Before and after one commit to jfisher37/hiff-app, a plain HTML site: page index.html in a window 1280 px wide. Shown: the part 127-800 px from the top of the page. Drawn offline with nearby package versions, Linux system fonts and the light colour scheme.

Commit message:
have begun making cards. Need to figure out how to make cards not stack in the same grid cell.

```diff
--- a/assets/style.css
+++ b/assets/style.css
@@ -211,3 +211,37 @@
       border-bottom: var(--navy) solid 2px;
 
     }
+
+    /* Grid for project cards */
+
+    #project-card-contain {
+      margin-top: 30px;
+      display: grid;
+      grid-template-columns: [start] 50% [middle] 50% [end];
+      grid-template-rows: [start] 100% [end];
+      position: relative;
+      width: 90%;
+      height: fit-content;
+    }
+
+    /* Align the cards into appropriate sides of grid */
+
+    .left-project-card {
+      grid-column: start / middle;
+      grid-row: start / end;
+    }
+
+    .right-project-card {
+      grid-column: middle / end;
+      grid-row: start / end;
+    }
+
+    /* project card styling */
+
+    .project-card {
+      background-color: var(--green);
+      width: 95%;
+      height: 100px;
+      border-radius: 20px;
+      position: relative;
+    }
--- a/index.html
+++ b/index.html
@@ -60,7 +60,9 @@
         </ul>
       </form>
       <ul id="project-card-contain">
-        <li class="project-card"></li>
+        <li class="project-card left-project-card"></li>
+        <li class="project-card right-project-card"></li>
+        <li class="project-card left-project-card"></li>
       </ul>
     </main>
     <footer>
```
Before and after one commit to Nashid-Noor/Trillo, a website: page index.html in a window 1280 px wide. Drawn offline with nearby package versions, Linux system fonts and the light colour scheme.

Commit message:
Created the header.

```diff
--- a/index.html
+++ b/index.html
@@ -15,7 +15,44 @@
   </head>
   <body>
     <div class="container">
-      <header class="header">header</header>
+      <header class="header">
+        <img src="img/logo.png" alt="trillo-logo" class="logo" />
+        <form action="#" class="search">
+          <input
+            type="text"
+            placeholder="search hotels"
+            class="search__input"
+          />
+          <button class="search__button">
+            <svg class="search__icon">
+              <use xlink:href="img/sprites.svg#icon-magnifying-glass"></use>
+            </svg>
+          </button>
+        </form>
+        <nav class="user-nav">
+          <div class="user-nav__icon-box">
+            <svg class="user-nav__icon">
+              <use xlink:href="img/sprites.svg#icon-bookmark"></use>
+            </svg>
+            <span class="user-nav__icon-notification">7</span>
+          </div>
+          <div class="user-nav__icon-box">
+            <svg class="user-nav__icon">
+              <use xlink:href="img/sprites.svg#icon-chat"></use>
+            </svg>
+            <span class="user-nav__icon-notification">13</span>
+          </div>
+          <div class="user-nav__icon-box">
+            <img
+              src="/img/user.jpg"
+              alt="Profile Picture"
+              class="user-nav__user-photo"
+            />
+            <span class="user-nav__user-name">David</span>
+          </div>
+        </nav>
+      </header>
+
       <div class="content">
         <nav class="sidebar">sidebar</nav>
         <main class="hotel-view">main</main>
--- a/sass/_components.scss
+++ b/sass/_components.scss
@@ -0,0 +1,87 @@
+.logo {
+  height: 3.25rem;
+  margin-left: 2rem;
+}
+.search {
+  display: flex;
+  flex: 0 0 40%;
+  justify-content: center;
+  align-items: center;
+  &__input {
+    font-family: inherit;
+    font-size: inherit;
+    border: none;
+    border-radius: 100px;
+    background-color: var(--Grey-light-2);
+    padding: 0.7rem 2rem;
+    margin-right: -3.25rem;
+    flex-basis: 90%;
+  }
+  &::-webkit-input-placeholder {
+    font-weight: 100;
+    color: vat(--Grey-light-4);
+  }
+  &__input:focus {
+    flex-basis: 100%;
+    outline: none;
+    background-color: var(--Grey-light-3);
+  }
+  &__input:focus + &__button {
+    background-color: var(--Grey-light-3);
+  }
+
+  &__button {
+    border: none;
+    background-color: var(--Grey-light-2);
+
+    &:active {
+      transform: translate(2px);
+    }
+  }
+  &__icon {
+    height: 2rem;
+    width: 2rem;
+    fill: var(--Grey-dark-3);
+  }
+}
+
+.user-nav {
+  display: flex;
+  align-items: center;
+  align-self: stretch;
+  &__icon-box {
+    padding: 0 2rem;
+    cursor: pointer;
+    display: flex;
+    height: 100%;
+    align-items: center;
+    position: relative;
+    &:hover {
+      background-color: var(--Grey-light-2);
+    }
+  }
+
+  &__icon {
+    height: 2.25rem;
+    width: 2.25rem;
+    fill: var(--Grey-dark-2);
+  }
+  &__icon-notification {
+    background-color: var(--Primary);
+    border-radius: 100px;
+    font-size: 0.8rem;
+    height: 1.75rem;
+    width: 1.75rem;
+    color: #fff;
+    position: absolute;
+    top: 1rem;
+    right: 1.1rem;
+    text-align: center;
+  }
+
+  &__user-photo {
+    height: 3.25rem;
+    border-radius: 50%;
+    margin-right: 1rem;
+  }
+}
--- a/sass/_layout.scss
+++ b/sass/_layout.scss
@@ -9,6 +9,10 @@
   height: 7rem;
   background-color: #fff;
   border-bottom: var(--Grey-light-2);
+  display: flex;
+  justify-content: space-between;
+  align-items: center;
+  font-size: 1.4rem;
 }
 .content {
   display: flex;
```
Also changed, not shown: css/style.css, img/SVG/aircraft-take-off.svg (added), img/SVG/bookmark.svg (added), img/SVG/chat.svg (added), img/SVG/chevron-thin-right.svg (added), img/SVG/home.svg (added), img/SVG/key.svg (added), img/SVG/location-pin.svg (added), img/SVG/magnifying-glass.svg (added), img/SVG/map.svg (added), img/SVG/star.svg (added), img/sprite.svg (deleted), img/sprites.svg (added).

**TASK STATEMENT:** All records above need to be set down again exactly as written.

**SOLUTION FOR THIS EXERCISE:**
Before and after one commit to jfisher37/hiff-app, a plain HTML site: page index.html in a window 1280 px wide. Shown: the part 127-800 px from the top of the page. Drawn offline with nearby package versions, Linux system fonts and the light colour scheme.

Commit message:
have begun making cards. Need to figure out how to make cards not stack in the same grid cell.

```diff
--- a/assets/style.css
+++ b/assets/style.css
@@ -211,3 +211,37 @@
       border-bottom: var(--navy) solid 2px;
 
     }
+
+    /* Grid for project cards */
+
+    #project-card-contain {
+      margin-top: 30px;
+      display: grid;
+      grid-template-columns: [start] 50% [middle] 50% [end];
+      grid-template-rows: [start] 100% [end];
+      position: relative;
+      width: 90%;
+      height: fit-content;
+    }
+
+    /* Align the cards into appropriate sides of grid */
+
+    .left-project-card {
+      grid-column: start / middle;
+      grid-row: start / end;
+    }
+
+    .right-project-card {
+      grid-column: middle / end;
+      grid-row: start / end;
+    }
+
+    /* project card styling */
+
+    .project-card {
+      background-color: var(--green);
+      width: 95%;
+      height: 100px;
+      border-radius: 20px;
+      position: relative;
+    }
--- a/index.html
+++ b/index.html
@@ -60,7 +60,9 @@
         </ul>
       </form>
       <ul id="project-card-contain">
-        <li class="project-card"></li>
+        <li class="project-card left-project-card"></li>
+        <li class="project-card right-project-card"></li>
+        <li class="project-card left-project-card"></li>
       </ul>
     </main>
     <footer>
```
Before and after one commit to Nashid-Noor/Trillo, a website: page index.html in a window 1280 px wide. Drawn offline with nearby package versions, Linux system fonts and the light colour scheme.

Commit message:
Created the header.

```diff
--- a/index.html
+++ b/index.html
@@ -15,7 +15,44 @@
   </head>
   <body>
     <div class="container">
-      <header class="header">header</header>
+      <header class="header">
+        <img src="img/logo.png" alt="trillo-logo" class="logo" />
+        <form action="#" class="search">
+          <input
+            type="text"
+            placeholder="search hotels"
+            class="search__input"
+          />
+          <button class="search__button">
+            <svg class="search__icon">
+              <use xlink:href="img/sprites.svg#icon-magnifying-glass"></use>
+            </svg>
+          </button>
+        </form>
+        <nav class="user-nav">
+          <div class="user-nav__icon-box">
+            <svg class="user-nav__icon">
+              <use xlink:href="img/sprites.svg#icon-bookmark"></use>
+            </svg>
+            <span class="user-nav__icon-notification">7</span>
+          </div>
+          <div class="user-nav__icon-box">
+            <svg class="user-nav__icon">
+              <use xlink:href="img/sprites.svg#icon-chat"></use>
+            </svg>
+            <span class="user-nav__icon-notification">13</span>
+          </div>
+          <div class="user-nav__icon-box">
+            <img
+              src="/img/user.jpg"
+              alt="Profile Picture"
+              class="user-nav__user-photo"
+            />
+            <span class="user-nav__user-name">David</span>
+          </div>
+        </nav>
+      </header>
+
       <div class="content">
         <nav class="sidebar">sidebar</nav>
         <main class="hotel-view">main</main>
--- a/sass/_components.scss
+++ b/sass/_components.scss
@@ -0,0 +1,87 @@
+.logo {
+  height: 3.25rem;
+  margin-left: 2rem;
+}
+.search {
+  display: flex;
+  flex: 0 0 40%;
+  justify-content: center;
+  align-items: center;
+  &__input {
+    font-family: inherit;
+    font-size: inherit;
+    border: none;
+    border-radius: 100px;
+    background-color: var(--Grey-light-2);
+    padding: 0.7rem 2rem;
+    margin-right: -3.25rem;
+    flex-basis: 90%;
+  }
+  &::-webkit-input-placeholder {
+    font-weight: 100;
+    color: vat(--Grey-light-4);
+  }
+  &__input:focus {
+    flex-basis: 100%;
+    outline: none;
+    background-color: var(--Grey-light-3);
+  }
+  &__input:focus + &__button {
+    background-color: var(--Grey-light-3);
+  }
+
+  &__button {
+    border: none;
+    background-color: var(--Grey-light-2);
+
+    &:active {
+      transform: translate(2px);
+    }
+  }
+  &__icon {
+    height: 2rem;
+    width: 2rem;
+    fill: var(--Grey-dark-3);
+  }
+}
+
+.user-nav {
+  display: flex;
+  align-items: center;
+  align-self: stretch;
+  &__icon-box {
+    padding: 0 2rem;
+    cursor: pointer;
+    display: flex;
+    height: 100%;
+    align-items: center;
+    position: relative;
+    &:hover {
+      background-color: var(--Grey-light-2);
+    }
+  }
+
+  &__icon {
+    height: 2.25rem;
+    width: 2.25rem;
+    fill: var(--Grey-dark-2);
+  }
+  &__icon-notification {
+    background-color: var(--Primary);
+    border-radius: 100px;
+    font-size: 0.8rem;
+    height: 1.75rem;
+    width: 1.75rem;
+    color: #fff;
+    position: absolute;
+    top: 1rem;
+    right: 1.1rem;
+    text-align: center;
+  }
+
+  &__user-photo {
+    height: 3.25rem;
+    border-radius: 50%;
+    margin-right: 1rem;
+  }
+}
--- a/sass/_layout.scss
+++ b/sass/_layout.scss
@@ -9,6 +9,10 @@
   height: 7rem;
   background-color: #fff;
   border-bottom: var(--Grey-light-2);
+  display: flex;
+  justify-content: space-between;
+  align-items: center;
+  font-size: 1.4rem;
 }
 .content {
   display: flex;
```
Also changed, not shown: css/style.css, img/SVG/aircraft-take-off.svg (added), img/SVG/bookmark.svg (added), img/SVG/chat.svg (added), img/SVG/chevron-thin-right.svg (added), img/SVG/home.svg (added), img/SVG/key.svg (added), img/SVG/location-pin.svg (added), img/SVG/magnifying-glass.svg (added), img/SVG/map.svg (added), img/SVG/star.svg (added), img/sprite.svg (deleted), img/sprites.svg (added).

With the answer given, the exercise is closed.